Reed Elsevier announced the acquisition of U.S. risk-management business ChoicePoint for $4.1 billion including debt alongside its results, as well as a renewed cost-savings drive and the planned sale of an advertising-dependent information business.
Shares in Anglo-Dutch publisher Reed, which have outperformed the DJ Stoxx European media sector by 5 percent over the past year, jumped 6.6 percent on the news on Thursday.
The $4.1 billion for ChoicePoint comprises $3.5 billion in cash for the equity, at $50 per share, and 600 million pounds in debt. CheckPoint shares closed at $33.66 on Wednesday.
Reed said that combining ChoicePoint with its LexisNexis risk-information and its Analytics group would create a risk-management business with $1.5 billion in revenue and a leading position in
a fast-growing market.
The London-based company said buying ChoicePoint had the unanimous backing of the U.S. company's board and now required shareholder and regulatory approval. ChoicePoint is based in Alpharetta, Ga. and employs around 5,500 people.

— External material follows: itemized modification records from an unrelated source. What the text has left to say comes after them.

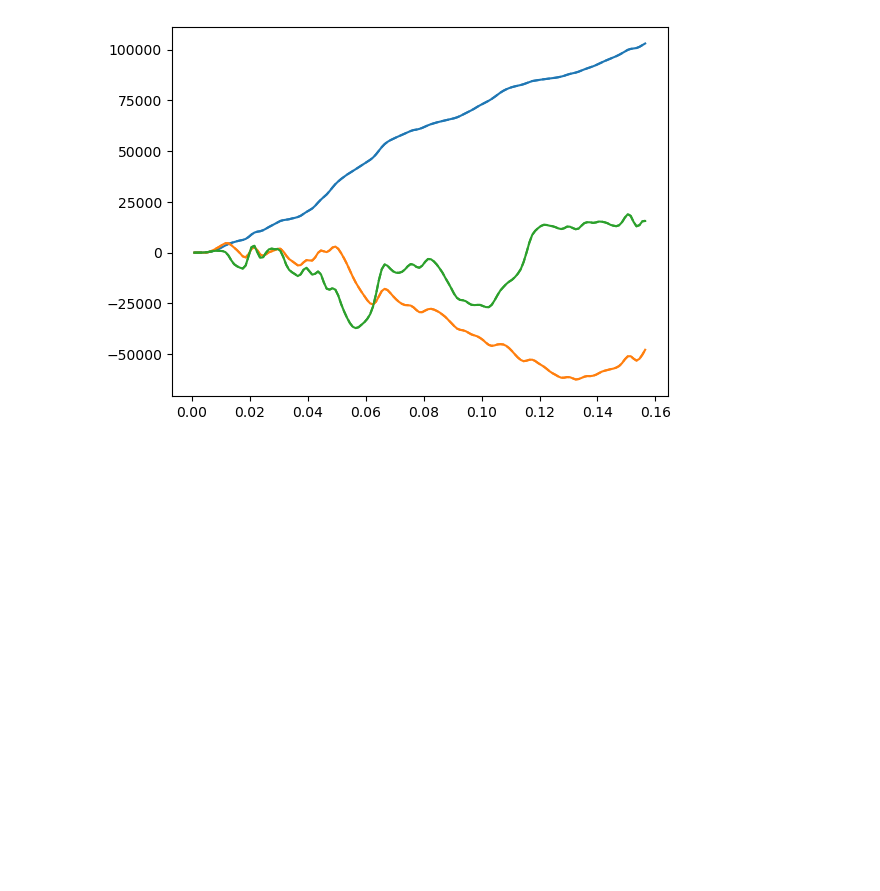
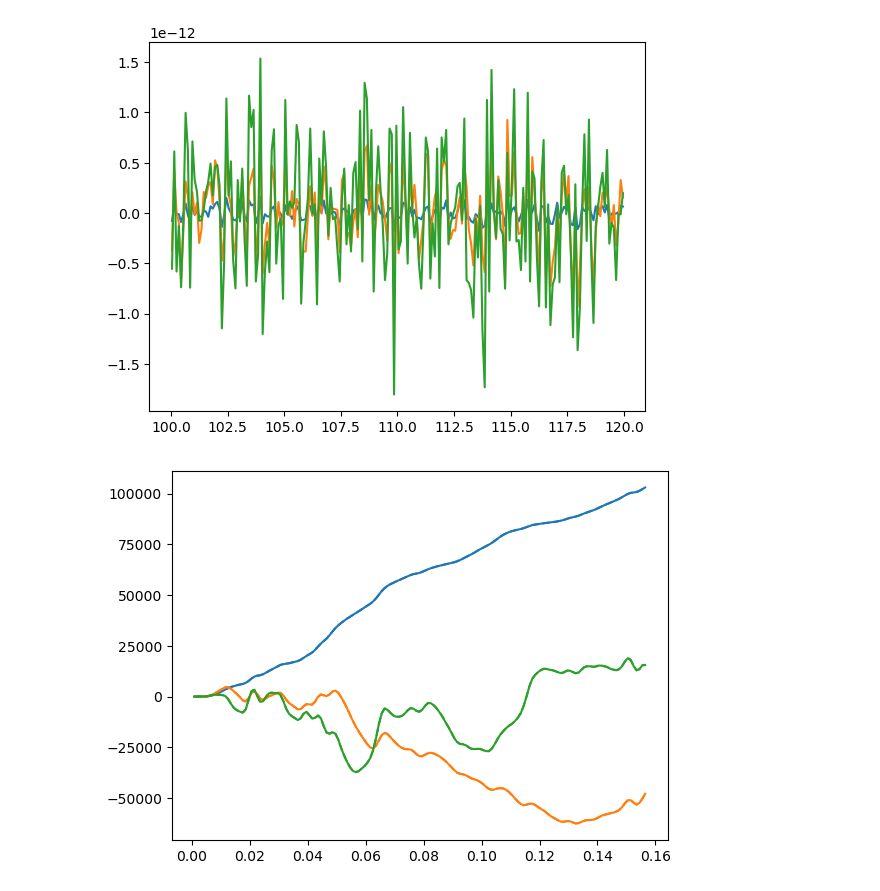
Before and after one commit to adematti/jax-power, a Jupyter notebook: scripts/benchmark.ipynb, the cells around one changed output. Drawn from its saved outputs; the diff is of its cells as text; code cells hidden in the pictures; blank space fills up the shorter version.

Commit message:
test cucount

```diff
--- a/scripts/benchmark.ipynb
+++ b/scripts/benchmark.ipynb
@@ -1,3 +1,34 @@
+# %%
+from pathlib import Path
+import numpy as np
+from matplotlib import pyplot as plt
+
+def get_mock_fn(kind='power'):
+    base_dir = Path('_tests')
+    return base_dir / '{}.npy'.format(kind)
+
+from pypower import PowerSpectrumMultipoles
+pypower = PowerSpectrumMultipoles.load(get_mock_fn('pypower_0'))
+sep = pypower.sep_direct
+ref = pypower.corr_direct_nonorm
+test = -np.load(get_mock_fn('thetacut_0'))
+mask = (sep > 100.) & (sep < 120.)
+ax = plt.gca()
+for ill, ell in enumerate([0, 2, 4]):
+    color = 'C{:d}'.format(ill)
+    label = '{:d}'.format(ell)
+    tmp_test = test.T[ill][mask]
+    tmp_ref = ref[ill][mask]
+    #ax.plot(sep[mask], tmp_ref, label=label, color=color, linestyle='-')
+    #ax.plot(sep[mask], tmp_test, color=color, linestyle='--')
+    diff = tmp_test - tmp_ref
+    ax.plot(sep[mask], diff, label=label, color=color, linestyle='-')
+#ax.set_xscale('log')
+#ax.set_xlim(0., 2000.)
+#ax.set_xlim(50., 51.)
+plt.show()
+# %% [output]
+[figure, added]
 # %%
 from pathlib import Path
 from matplotlib import pyplot as plt
```
Also changed, not shown: parts of 1 cell of this notebook, 3 other files.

Reed also announced that it would divest its Reed Business Information (RBI) arm to reduce its exposure to cyclical advertising markets. The Reed exhibitions business will be kept.
Advertising accounts for around 60 percent of revenues at RBI, which itself generates around 20 percent of Reed's 4.6 billion pound group revenues.
Numis Securities said the division could fetch around 1 billion pounds.
Numis said the ChoicePoint buy -- at 4.2 times revenues and 14 times underlying earnings -- was a "full price".
However, the broker said Reed could cover the cost of its capital via the cost-savings it expects to generate over three years.
Reed Chief Executive Crispin Davis said he was wary of imposing any deadline on when the RBI sale might occur given the credit-related turmoil in global financial markets.
He said the he expects strong interest from strategic and private equity buyers.
The ChoicePoint acquisition and planned RBI disposal were announced with what Reed described as a "more radical" move to cut costs via a restructuring plan.
This largely centres on consolidating back-office functions across the group's divisions and further centralising areas such as technology, finance, administration and procurement.
Reed, which recently returned $4 billion to shareholders after selling its education publishing assets, said it targets cost savings of 245 million pounds ($477.4 million) over 2008 to 2011 with annual savings of 100 million pounds by 2011.
The restructuring would incur costs of around 140 million pounds.
Davis said there would be job cuts over the next three years, but it was too early to say how many. Recent UK newspaper reports have said the company is considering 1,000 job cuts.
Reed's adjusted operating profit was 1.137 billion pounds, up 5 percent on the previous year and 11 percent higher on a constant currency basis.
Revenue at the publisher of science journals, legal information and specialty magazines was 4.584 billion pounds, compared with an average forecast of 4.606 billion pounds polled by Reuters Estimates.
Reed is raising the dividend 14 percent to 18.1 pence on adjusted earnings per share of 35.9 pence, up 12 percent on a constant currency basis.